After its first-quarter miss, Snap’s share fell steeply, erasing much of the company’s post-IPO gains. Snap, which went public at $17 per share,  traded as high as $29.44 . It’s worth $21.30 today. Therefore, it is not surprising that Snap wants to avoid another embarrassing earnings miss. And to see the company allegedly turn to discounts with expiration windows is not an utter shock.

There is a bit more to the story, however, that we should understand by viewing Snap’s first quarter’s results inside of proper historical context.

Snap’s first quarter

Grounding Snap’s discounting push are its first-quarter results: The company grew rapidly, lost billions and missed expectations on both ends of its line. Snap reported first quarter revenue of $149.65 million. The street had  anticipated  a $157.98 million tally.

The company was expected to be deeply unprofitable in the quarter, due in part to one-time share-based compensation expenses. Even so, Snap bested the market’s expectation of a $1.92 per share loss with a steeper $2.31 per-share deficit.

And finally, Snap’s growth in daily active users, or DAUs, fell 2 million under the expected tally of 168 million.

That is broad context for why Snap may be pushing hard to ensure that it doesn’t miss again in the second quarter. A similar setback to its share price will put it either at or below its IPO price, a dramatic repudiation of the young company.

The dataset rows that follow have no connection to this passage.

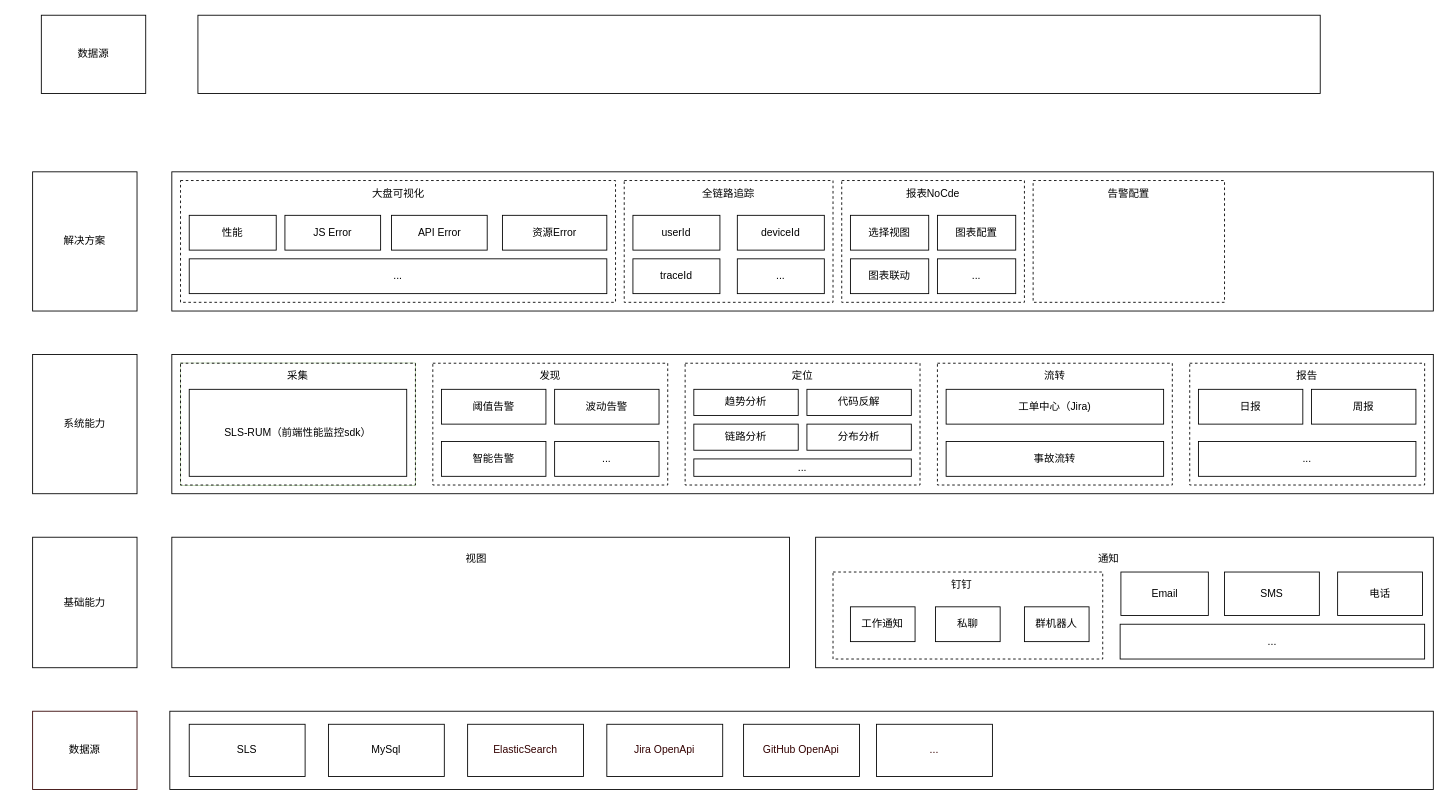
Above: worker/质量大盘.drawio in TNT-Likely/diagrams (draw.io), before the change. Source tidied: cells renumbered, new cells numbered last; positions are measured from the earlier drawing's top-left corner, leaving out a move shared by most shapes. Both pictures are drawn from the tidied source at 87%, with x=0, y=0 at pixel (15, 15).
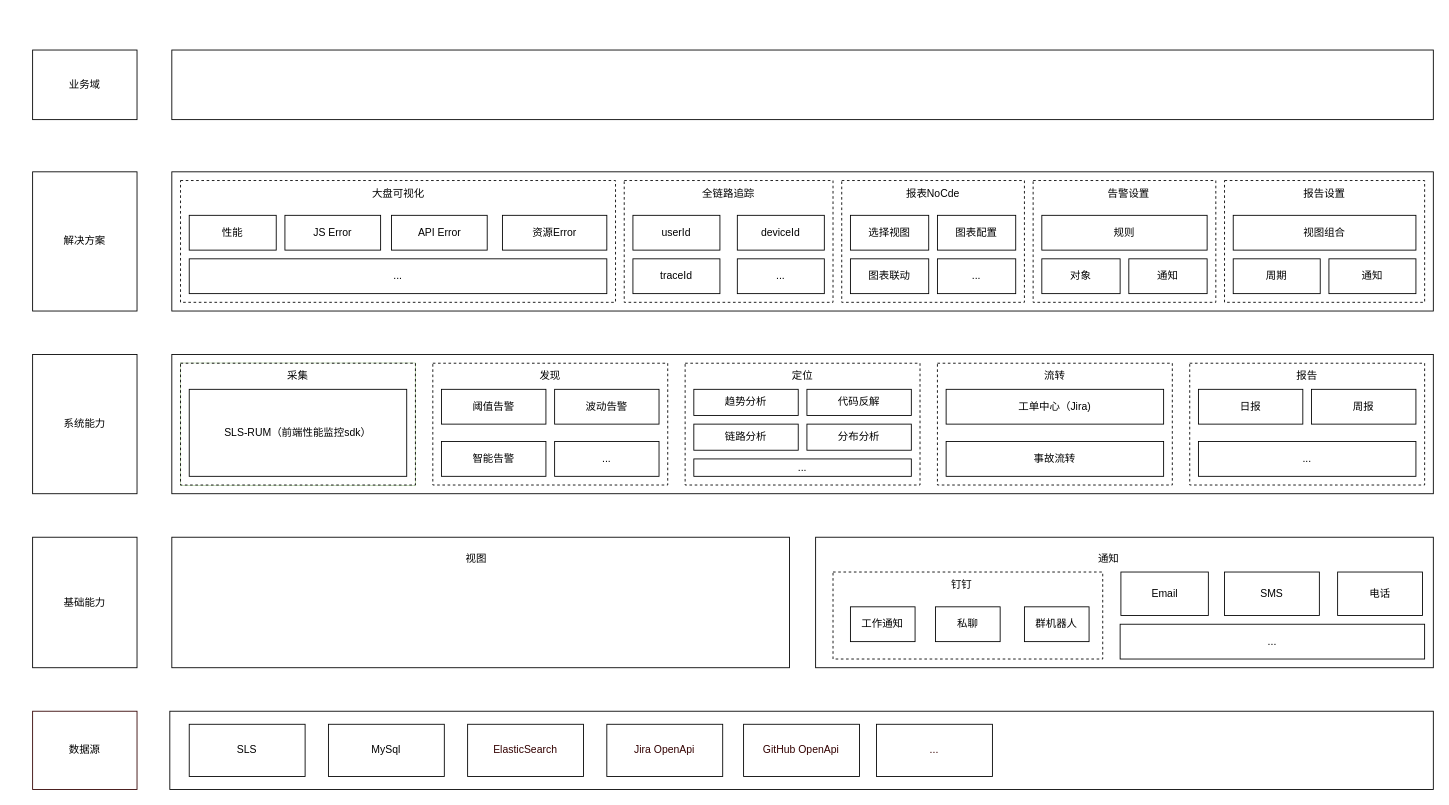
Above is the later version.

Commit message (it also covers changes not shown here):
更新质量大盘.drawio

The change refers to these unchanged cells:
```xml
<mxCell id="55" style="group;dashed=1;" parent="1" vertex="1">
  <mxGeometry y="180" width="1630" height="160" as="geometry" />
</mxCell>
```

What changed in the source:
```diff
@@
-    <mxCell id="2" style="group;" parent="1" vertex="1">
-      <mxGeometry x="30" width="1470" height="90" as="geometry" />
-    </mxCell>
-    <mxCell id="3" style="group;" parent="2" vertex="1">
-      <mxGeometry width="1470" height="90" as="geometry" />
-    </mxCell>
-    <mxCell id="4" value="数据源" style="rounded=0;whiteSpace=wrap;html=1;" parent="3" vertex="1">
-      <mxGeometry width="120" height="90" as="geometry" />
-    </mxCell>
-    <mxCell id="5" style="rounded=0;whiteSpace=wrap;html=1;" parent="3" vertex="1">
-      <mxGeometry x="180" width="1290" height="90" as="geometry" />
-    </mxCell>
@@
     <mxCell id="76" style="rounded=0;whiteSpace=wrap;html=1;dashed=1;" parent="55" vertex="1">
-      <mxGeometry x="1170" y="10" width="220" height="140" as="geometry" />
+      <mxGeometry x="1170" y="10" width="210" height="140" as="geometry" />
     </mxCell>
-    <mxCell id="77" value="告警配置" style="text;html=1;strokeColor=none;fillColor=none;align=center;verticalAlign=middle;whiteSpace=wrap;rounded=0;" parent="55" vertex="1">
+    <mxCell id="77" value="告警设置" style="text;html=1;strokeColor=none;fillColor=none;align=center;verticalAlign=middle;whiteSpace=wrap;rounded=0;" parent="55" vertex="1">
       <mxGeometry x="1250" y="10" width="60" height="30" as="geometry" />
     </mxCell>
+    <mxCell id="88" value="对象" style="rounded=0;whiteSpace=wrap;html=1;" parent="55" vertex="1">
+      <mxGeometry x="1180" y="100" width="90" height="40" as="geometry" />
+    </mxCell>
+    <mxCell id="89" value="通知" style="rounded=0;whiteSpace=wrap;html=1;" parent="55" vertex="1">
+      <mxGeometry x="1280" y="100" width="90" height="40" as="geometry" />
+    </mxCell>
+    <mxCell id="90" value="规则" style="rounded=0;whiteSpace=wrap;html=1;" parent="55" vertex="1">
+      <mxGeometry x="1180" y="50" width="190" height="40" as="geometry" />
+    </mxCell>
+    <mxCell id="91" style="rounded=0;whiteSpace=wrap;html=1;dashed=1;" parent="55" vertex="1">
+      <mxGeometry x="1390" y="10" width="230" height="140" as="geometry" />
+    </mxCell>
+    <mxCell id="92" value="报告设置" style="text;html=1;strokeColor=none;fillColor=none;align=center;verticalAlign=middle;whiteSpace=wrap;rounded=0;" parent="55" vertex="1">
+      <mxGeometry x="1475" y="10" width="60" height="30" as="geometry" />
+    </mxCell>
+    <mxCell id="93" value="视图组合" style="rounded=0;whiteSpace=wrap;html=1;" parent="55" vertex="1">
+      <mxGeometry x="1400" y="50" width="210" height="40" as="geometry" />
+    </mxCell>
+    <mxCell id="94" value="周期" style="rounded=0;whiteSpace=wrap;html=1;" parent="55" vertex="1">
+      <mxGeometry x="1400" y="100" width="100" height="40" as="geometry" />
+    </mxCell>
+    <mxCell id="95" value="通知" style="rounded=0;whiteSpace=wrap;html=1;" parent="55" vertex="1">
+      <mxGeometry x="1510" y="100" width="100" height="40" as="geometry" />
+    </mxCell>
@@
+    <mxCell id="4" value="业务域" style="rounded=0;whiteSpace=wrap;html=1;" parent="1" vertex="1">
+      <mxGeometry x="20" y="40" width="120" height="80" as="geometry" />
+    </mxCell>
+    <mxCell id="5" style="rounded=0;whiteSpace=wrap;html=1;" parent="1" vertex="1">
+      <mxGeometry x="180" y="40" width="1450" height="80" as="geometry" />
+    </mxCell>
```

Second quarter dreamin’

As such, Snap must not miss when it reports its second-quarter results. But there is something lurking beneath the firm’s first-quarter miss that is interesting for us to consider: seasonality. Or perhaps more clearly: too much seasonality, and too soon.

In  its S-1 , Snap noted that it seasonality impact its business. That fact surprised no one. Ad-based businesses often see more sales during the fourth quarter when holiday buying cycles push consumer